What you need to do: Only certain lines below are wanted: those starting at the line containing "l0_FE --> l1b_title" and ending at the line containing "style l1b_FF fill:#ccc,color:#666,stroke:#aaa", both included, each retyped exactly.

(Input for this task)

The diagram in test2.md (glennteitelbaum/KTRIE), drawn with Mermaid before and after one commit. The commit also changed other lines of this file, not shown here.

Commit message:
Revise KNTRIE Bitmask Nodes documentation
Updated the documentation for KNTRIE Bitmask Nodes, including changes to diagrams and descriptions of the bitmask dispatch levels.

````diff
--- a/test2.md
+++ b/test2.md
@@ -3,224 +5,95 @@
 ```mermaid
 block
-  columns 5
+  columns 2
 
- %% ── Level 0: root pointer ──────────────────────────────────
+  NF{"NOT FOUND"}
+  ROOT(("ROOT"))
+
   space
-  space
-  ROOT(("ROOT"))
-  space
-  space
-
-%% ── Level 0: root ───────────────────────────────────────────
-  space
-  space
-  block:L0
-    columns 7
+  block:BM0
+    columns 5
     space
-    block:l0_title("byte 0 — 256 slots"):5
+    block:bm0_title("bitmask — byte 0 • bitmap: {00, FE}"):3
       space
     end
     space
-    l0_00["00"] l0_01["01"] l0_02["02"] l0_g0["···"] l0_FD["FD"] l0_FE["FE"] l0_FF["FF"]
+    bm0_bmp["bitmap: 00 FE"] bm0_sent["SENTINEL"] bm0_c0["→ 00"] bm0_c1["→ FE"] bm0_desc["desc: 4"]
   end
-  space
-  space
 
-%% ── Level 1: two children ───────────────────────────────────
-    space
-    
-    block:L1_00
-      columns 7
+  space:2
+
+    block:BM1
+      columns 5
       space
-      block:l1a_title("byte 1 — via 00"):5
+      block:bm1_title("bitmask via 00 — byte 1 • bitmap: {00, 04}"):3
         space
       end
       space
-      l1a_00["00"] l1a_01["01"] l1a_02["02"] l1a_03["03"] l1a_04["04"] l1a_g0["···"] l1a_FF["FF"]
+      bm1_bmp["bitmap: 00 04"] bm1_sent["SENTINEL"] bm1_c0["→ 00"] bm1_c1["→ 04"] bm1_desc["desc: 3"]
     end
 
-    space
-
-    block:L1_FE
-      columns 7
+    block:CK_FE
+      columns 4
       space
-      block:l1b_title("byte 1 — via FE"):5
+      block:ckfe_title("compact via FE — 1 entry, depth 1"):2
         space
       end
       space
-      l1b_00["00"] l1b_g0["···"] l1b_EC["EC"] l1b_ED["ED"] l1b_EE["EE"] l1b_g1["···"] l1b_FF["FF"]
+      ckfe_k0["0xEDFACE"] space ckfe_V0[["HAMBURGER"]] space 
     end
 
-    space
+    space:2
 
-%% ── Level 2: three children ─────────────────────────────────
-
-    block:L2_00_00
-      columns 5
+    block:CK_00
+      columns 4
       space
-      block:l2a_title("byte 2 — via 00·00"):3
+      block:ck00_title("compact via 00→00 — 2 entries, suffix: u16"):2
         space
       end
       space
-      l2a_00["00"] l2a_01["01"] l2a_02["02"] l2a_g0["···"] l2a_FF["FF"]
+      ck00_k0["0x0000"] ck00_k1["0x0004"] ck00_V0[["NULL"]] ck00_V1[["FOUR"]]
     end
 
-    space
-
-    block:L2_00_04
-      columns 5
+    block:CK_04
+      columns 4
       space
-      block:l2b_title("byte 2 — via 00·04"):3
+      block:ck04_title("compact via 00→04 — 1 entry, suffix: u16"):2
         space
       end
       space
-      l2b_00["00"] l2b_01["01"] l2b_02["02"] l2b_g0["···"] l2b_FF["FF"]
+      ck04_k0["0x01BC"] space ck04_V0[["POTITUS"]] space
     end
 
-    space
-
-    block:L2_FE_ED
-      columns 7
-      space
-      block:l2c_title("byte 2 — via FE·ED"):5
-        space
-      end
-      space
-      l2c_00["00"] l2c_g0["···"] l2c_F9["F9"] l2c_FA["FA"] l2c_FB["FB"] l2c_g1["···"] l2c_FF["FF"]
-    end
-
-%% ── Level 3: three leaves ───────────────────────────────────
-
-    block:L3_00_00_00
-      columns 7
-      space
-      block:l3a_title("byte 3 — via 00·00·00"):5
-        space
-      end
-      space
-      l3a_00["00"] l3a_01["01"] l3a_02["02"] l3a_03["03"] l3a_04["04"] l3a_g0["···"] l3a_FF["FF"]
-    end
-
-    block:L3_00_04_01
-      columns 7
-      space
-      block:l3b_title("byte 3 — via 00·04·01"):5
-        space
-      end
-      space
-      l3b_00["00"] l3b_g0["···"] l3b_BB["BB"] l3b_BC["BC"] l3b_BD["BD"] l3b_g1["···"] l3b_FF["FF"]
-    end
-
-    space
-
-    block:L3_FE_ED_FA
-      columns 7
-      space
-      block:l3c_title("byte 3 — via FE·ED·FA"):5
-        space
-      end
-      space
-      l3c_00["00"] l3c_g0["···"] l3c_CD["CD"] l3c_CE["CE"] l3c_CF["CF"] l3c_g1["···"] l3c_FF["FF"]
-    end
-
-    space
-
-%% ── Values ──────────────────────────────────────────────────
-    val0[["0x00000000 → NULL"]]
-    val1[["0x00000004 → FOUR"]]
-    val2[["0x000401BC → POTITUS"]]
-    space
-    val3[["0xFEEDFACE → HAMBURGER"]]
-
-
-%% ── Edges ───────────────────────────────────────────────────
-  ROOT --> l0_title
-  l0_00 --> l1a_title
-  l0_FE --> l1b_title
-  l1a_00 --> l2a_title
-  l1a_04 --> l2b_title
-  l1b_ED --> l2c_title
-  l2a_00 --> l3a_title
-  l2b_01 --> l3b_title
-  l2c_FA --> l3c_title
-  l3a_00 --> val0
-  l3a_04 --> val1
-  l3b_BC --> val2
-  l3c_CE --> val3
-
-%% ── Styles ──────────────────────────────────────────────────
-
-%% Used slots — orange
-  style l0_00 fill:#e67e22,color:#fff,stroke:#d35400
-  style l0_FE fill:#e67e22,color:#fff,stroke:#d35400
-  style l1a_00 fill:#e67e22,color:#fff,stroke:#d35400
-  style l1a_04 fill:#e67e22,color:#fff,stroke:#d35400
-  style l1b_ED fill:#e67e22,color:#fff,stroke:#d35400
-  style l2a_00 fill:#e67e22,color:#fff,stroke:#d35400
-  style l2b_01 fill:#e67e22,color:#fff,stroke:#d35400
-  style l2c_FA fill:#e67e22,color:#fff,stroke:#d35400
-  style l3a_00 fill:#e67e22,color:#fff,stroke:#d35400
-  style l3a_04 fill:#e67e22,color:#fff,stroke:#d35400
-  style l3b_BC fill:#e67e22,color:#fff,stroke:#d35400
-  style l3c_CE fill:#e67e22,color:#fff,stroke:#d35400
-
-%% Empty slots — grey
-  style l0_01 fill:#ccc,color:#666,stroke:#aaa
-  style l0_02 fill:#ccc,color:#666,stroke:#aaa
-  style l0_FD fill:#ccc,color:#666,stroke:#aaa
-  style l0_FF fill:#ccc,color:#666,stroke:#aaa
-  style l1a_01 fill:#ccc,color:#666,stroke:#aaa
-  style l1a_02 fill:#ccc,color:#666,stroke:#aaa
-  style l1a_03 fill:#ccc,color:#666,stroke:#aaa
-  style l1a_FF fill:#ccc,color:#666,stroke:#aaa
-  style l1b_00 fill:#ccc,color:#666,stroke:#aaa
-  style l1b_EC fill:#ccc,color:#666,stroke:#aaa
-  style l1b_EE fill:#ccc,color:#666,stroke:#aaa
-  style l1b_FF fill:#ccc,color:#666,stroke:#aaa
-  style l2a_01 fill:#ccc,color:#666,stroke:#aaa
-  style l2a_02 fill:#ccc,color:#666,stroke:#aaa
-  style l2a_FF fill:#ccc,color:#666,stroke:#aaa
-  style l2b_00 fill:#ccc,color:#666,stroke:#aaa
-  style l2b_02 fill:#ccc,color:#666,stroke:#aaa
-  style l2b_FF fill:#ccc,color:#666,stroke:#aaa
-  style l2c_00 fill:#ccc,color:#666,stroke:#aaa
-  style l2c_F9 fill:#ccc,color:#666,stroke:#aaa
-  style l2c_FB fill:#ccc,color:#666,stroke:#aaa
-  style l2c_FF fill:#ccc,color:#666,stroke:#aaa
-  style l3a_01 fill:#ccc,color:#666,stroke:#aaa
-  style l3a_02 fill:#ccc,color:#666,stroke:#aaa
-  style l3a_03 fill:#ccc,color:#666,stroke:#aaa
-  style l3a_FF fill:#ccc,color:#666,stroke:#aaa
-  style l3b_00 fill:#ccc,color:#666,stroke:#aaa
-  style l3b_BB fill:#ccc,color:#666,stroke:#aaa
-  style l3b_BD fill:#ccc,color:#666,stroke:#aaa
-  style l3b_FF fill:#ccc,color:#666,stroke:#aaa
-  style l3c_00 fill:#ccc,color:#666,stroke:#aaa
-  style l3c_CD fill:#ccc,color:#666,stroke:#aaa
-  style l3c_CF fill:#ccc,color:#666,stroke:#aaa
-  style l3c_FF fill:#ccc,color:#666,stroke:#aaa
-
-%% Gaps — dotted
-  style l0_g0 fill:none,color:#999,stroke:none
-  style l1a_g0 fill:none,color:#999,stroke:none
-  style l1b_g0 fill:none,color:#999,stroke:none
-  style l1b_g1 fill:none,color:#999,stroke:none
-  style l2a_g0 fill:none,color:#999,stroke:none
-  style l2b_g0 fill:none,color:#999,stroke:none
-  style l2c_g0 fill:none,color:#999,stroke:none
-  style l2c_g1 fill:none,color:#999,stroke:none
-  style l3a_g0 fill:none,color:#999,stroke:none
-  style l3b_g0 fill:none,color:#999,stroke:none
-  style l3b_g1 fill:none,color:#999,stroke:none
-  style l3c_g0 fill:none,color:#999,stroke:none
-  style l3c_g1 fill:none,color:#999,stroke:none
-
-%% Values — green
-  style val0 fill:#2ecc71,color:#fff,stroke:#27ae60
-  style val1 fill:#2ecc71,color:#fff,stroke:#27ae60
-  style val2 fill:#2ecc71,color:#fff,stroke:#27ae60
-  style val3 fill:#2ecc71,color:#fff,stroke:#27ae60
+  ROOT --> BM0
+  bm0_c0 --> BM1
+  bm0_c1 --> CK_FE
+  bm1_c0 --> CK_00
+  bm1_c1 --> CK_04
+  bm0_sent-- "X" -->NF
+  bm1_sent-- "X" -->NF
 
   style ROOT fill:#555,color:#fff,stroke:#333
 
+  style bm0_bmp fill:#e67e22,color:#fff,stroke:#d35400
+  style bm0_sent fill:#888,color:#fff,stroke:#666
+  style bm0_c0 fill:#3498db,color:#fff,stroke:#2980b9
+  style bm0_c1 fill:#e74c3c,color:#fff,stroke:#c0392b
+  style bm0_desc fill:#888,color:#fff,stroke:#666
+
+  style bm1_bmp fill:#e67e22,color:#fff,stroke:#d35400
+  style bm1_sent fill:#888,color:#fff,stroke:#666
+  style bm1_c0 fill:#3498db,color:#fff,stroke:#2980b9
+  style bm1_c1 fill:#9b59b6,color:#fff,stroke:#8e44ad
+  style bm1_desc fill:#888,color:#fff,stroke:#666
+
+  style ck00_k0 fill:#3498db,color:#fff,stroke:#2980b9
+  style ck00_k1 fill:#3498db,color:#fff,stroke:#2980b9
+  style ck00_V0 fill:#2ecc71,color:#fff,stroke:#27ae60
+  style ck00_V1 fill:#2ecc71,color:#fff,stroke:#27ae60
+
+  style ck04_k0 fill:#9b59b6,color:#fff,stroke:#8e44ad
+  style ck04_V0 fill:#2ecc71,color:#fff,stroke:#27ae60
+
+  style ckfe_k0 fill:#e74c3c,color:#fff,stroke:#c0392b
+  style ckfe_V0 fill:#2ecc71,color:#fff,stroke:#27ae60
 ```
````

(End Input for this task)
(Input for this task)

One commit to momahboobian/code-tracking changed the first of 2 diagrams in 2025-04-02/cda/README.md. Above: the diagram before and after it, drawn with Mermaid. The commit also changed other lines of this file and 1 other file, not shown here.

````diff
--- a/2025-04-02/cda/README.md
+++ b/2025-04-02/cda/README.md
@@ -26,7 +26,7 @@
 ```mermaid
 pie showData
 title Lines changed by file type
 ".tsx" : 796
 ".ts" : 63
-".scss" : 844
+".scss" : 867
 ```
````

(End Input for this task)
(Input for this task)

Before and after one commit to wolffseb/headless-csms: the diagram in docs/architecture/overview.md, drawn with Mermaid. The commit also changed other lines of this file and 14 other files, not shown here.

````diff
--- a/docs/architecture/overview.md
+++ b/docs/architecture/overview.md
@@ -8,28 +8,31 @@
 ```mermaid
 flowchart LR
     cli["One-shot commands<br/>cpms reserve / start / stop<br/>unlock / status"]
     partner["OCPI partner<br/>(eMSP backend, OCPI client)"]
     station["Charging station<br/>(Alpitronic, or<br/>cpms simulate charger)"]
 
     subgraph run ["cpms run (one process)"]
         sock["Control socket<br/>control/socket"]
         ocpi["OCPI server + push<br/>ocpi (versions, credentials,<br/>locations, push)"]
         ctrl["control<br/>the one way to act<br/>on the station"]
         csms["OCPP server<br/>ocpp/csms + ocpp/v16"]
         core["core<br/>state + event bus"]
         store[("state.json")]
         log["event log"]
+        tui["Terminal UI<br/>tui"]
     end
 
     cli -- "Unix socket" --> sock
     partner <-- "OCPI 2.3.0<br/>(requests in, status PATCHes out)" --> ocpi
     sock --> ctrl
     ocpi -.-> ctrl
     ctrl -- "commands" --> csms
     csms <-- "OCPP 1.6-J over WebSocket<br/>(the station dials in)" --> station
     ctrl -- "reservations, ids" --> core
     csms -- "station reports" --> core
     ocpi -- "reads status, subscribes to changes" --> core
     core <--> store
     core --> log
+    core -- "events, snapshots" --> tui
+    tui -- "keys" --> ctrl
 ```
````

(End Input for this task)

Exercise result:
-  l0_FE --> l1b_title
-  l1a_00 --> l2a_title
-  l1a_04 --> l2b_title
-  l1b_ED --> l2c_title
-  l2a_00 --> l3a_title
-  l2b_01 --> l3b_title
-  l2c_FA --> l3c_title
-  l3a_00 --> val0
-  l3a_04 --> val1
-  l3b_BC --> val2
-  l3c_CE --> val3
-
-%% ── Styles ──────────────────────────────────────────────────
-
-%% Used slots — orange
-  style l0_00 fill:#e67e22,color:#fff,stroke:#d35400
-  style l0_FE fill:#e67e22,color:#fff,stroke:#d35400
-  style l1a_00 fill:#e67e22,color:#fff,stroke:#d35400
-  style l1a_04 fill:#e67e22,color:#fff,stroke:#d35400
-  style l1b_ED fill:#e67e22,color:#fff,stroke:#d35400
-  style l2a_00 fill:#e67e22,color:#fff,stroke:#d35400
-  style l2b_01 fill:#e67e22,color:#fff,stroke:#d35400
-  style l2c_FA fill:#e67e22,color:#fff,stroke:#d35400
-  style l3a_00 fill:#e67e22,color:#fff,stroke:#d35400
-  style l3a_04 fill:#e67e22,color:#fff,stroke:#d35400
-  style l3b_BC fill:#e67e22,color:#fff,stroke:#d35400
-  style l3c_CE fill:#e67e22,color:#fff,stroke:#d35400
-
-%% Empty slots — grey
-  style l0_01 fill:#ccc,color:#666,stroke:#aaa
-  style l0_02 fill:#ccc,color:#666,stroke:#aaa
-  style l0_FD fill:#ccc,color:#666,stroke:#aaa
-  style l0_FF fill:#ccc,color:#666,stroke:#aaa
-  style l1a_01 fill:#ccc,color:#666,stroke:#aaa
-  style l1a_02 fill:#ccc,color:#666,stroke:#aaa
-  style l1a_03 fill:#ccc,color:#666,stroke:#aaa
-  style l1a_FF fill:#ccc,color:#666,stroke:#aaa
-  style l1b_00 fill:#ccc,color:#666,stroke:#aaa
-  style l1b_EC fill:#ccc,color:#666,stroke:#aaa
-  style l1b_EE fill:#ccc,color:#666,stroke:#aaa
-  style l1b_FF fill:#ccc,color:#666,stroke:#aaa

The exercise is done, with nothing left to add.